On the 24th of November of 1991, news that Freddie Mercury died hit the headlines. Freddie Mercury had only publicly revealed his HIV/AIDS status the day before he died.
The decision to keep it hidden was ‘Because it was so stigmatised Freddie wanted to keep it a private matter. At the time it was still looked upon as a plague.’
In a post to remember this day, Queen’s Brian May said in 1991 Freddie Mercury succumbed to bronchial pneumonia and left this world. 27 YEARS – So sadly missed – Kept in our hearts for ever.
In this piece we intend to remember what is perhaps one of the greatest live performances ever done by Freddie Mercury and the Queen which is also the basis of the movie Bohemian Rhapsody, the Live Aid Concert.
Freddie Mercury’s set in July 1985 is often called one of the greatest live performances of all time. What made those 21 minutes so memorable?
The New York Times explains that Queen’s famous set at the behemoth charity concert Live Aid plays a central role in the Freddie Mercury biopic “Bohemian Rhapsody.” What made it so memorable on July 13, 1985, and does it still hold up? Here’s a breakdown of the music, the moves and that subversive studded armband.
Geldof approached Mercury through Spike Edney, a former member of Geldof’s own band, the Boomtown Rats, who had recently joined Queen to play keyboards during the group’s live shows. Queen was noncommittal, but not because, as the movie “Bohemian Rhapsody” suggests, they had split from Mercury for several years. The group was exhausted after a spring 1985 tour of New Zealand, Australia and Japan.
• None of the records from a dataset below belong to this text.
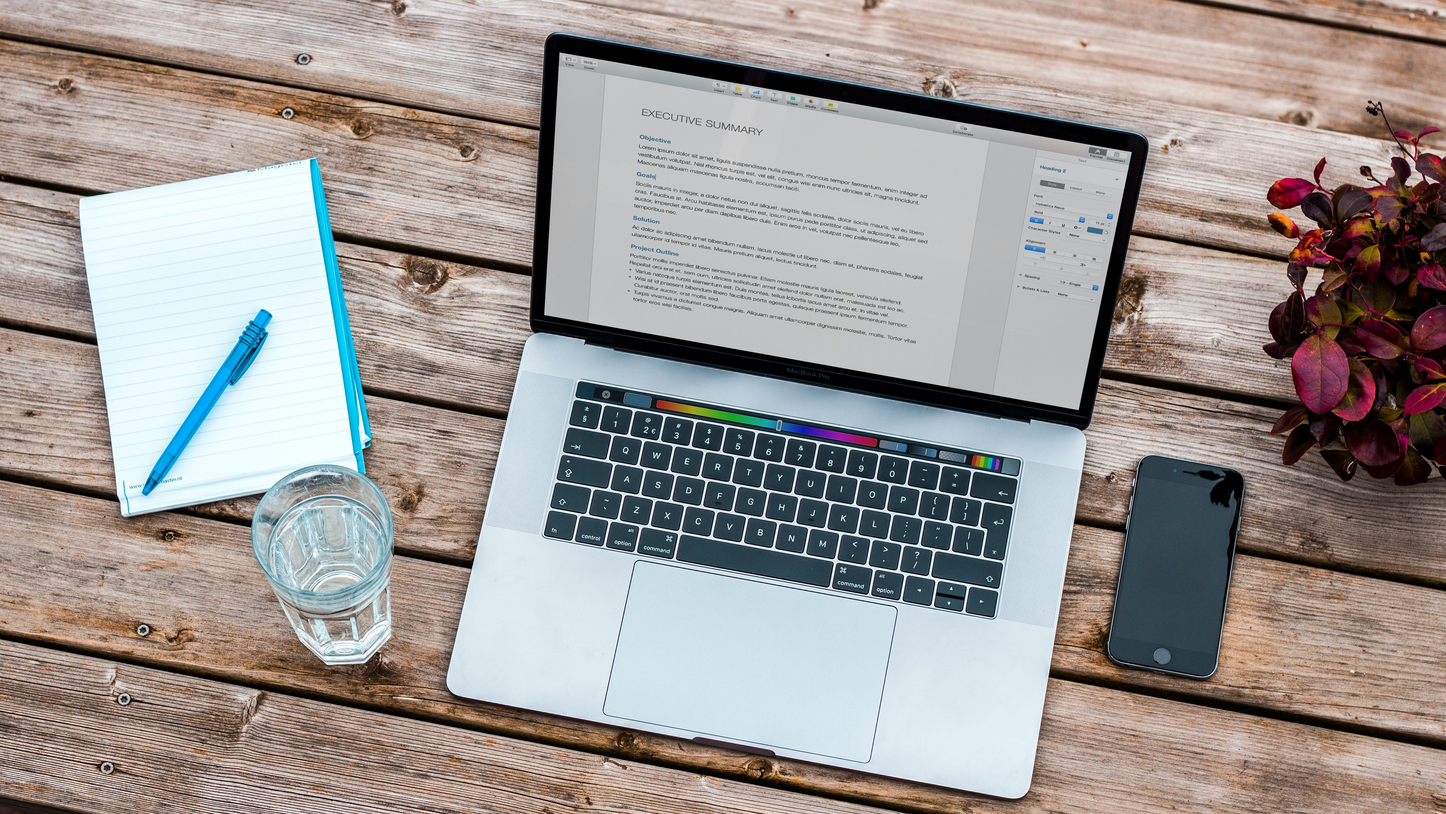
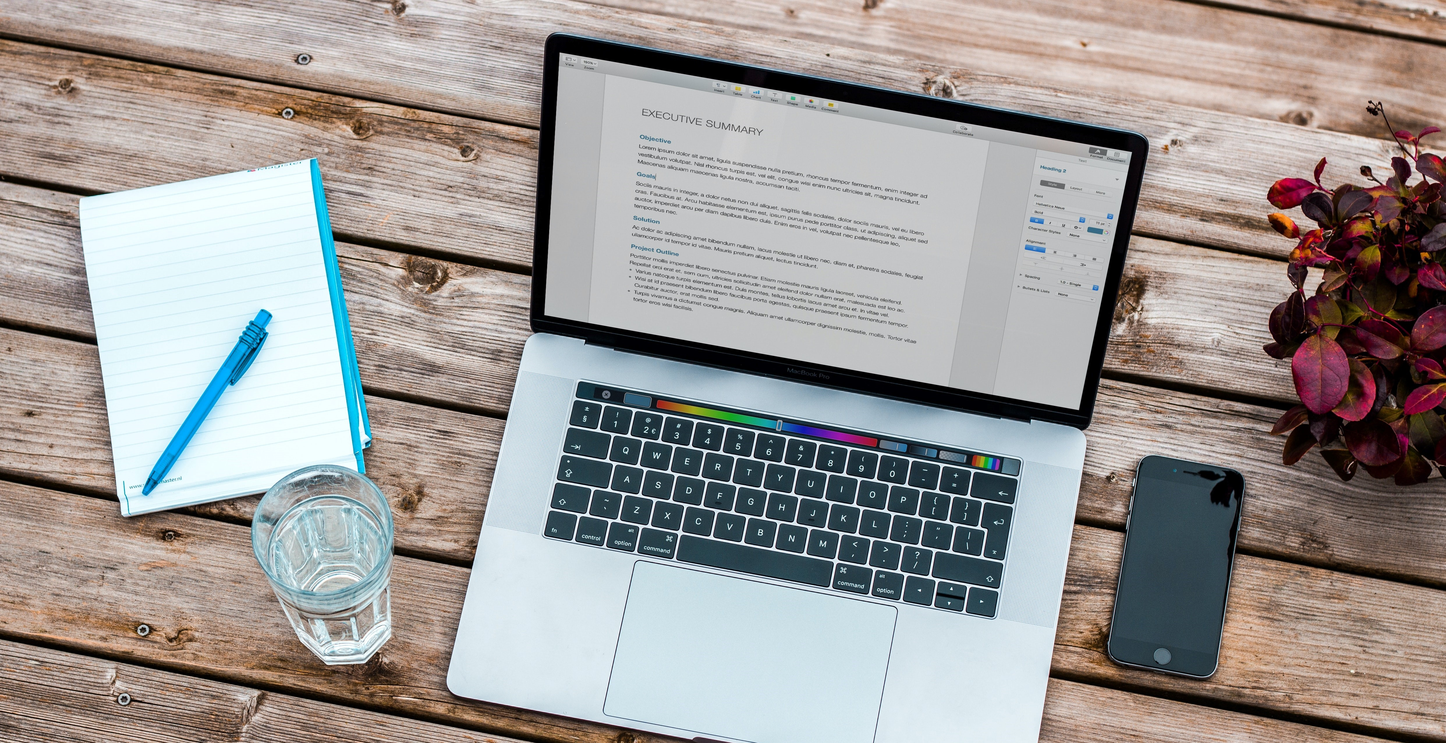
modified syle and fixed error

diff --git a/template/home.html b/template/home.html
@@ -9,14 +9,14 @@
 
 
 <div class="container" style="text-align:center;">
-  <img src="/static/images/notebook2.jpg" alt="Notebook" style="width:100%;">
+  <img src="/static/images/notebook2.jpg" alt="Notebook" style="width: 100%;">
   <div class="content">
     <h1 class="header">Online Resume Builder</h1>
 	<h3>Build your resume online</h3>
     <h3>and land your dream job!!!</h3>
   </div>
 </div>
-
+<br><br>
   <center>
 	<p>The perfect resume should detail out all your professional positions.
 	<p>What technical platforms and tools are you proficient? List all that apply to your work</p>
@@ -31,7 +31,5 @@
 	<h4>Click on below button to create your resume</h4>
     <button type="submit" style="font-size:15px;border-radius: 20px;border:none;width: 15%;height: 40px;background-color: #45a049;" onclick="window.location.href='{{ url_for( 'submit') }}';">Create Resume</button>
   </center>
-  <br><br><br>
-  <br><br><br>
   </body>
 {% endblock content %}

diff --git a/template/about.html b/template/about.html
@@ -12,7 +12,7 @@
     <center>
   <div class="container">
   <div class="about_me">
-    <br>
+    <br><br><br>
     <h4>About me</h4>
       <p>Working as a Python Automation Developer in TCS and passionate about cutting-edge</p>
       <p>technology and solving real world problems, with previous experience in Quality Assurance -automation and manual testing.</p>
@@ -22,6 +22,7 @@
     <p>Please find the Contact Details given in the footer:</p>
     <p>Click on <strong>LinkedIn</strong> below to get my LinkedIn profile</p>
   </div>
+  <br><br>
     </div>
     </div>
   </center>

diff --git a/template/template.html b/template/template.html
@@ -4,7 +4,7 @@
     <meta charset="utf-8">
     <title>Online Resume Builder</title>
     <link rel="stylesheet" href="{{ url_for('static', filename='css/template.css') }}">
-    <link rel="stylesheet" href="https://maxcdn.bootstrapcdn.com/bootstrap/3.4.1/css/bootstrap.min.css>
+    <link rel="stylesheet" href="https://maxcdn.bootstrapcdn.com/bootstrap/3.4.1/css/bootstrap.min.css">
     <script src="https://ajax.googleapis.com/ajax/libs/jquery/3.5.1/jquery.min.js"></script>
     <script src="https://maxcdn.bootstrapcdn.com/bootstrap/3.4.1/js/bootstrap.min.js"></script>
 </head>

diff --git a/static/css/template.css b/static/css/template.css
@@ -74,10 +74,12 @@ body {
 
 .container {
   position: relative;
-  max-width: 100%;
 }
 
-.container img {vertical-align: middle;}
+.container img {
+  vertical-align: middle;
+  width: 100%;
+  }
 
 .container .content {
   position: absolute;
And Mercury had recently cast doubt on the band’s future by releasing a solo album, “Mr. Bad Guy,” to a lukewarm reception.
Once Queen was convinced of the show’s epic scale, they agreed not to close the concert, but to play at 6:41 p.m. And they took the show more seriously than many of their peers, rehearsing for three solid days.
The outcome is here…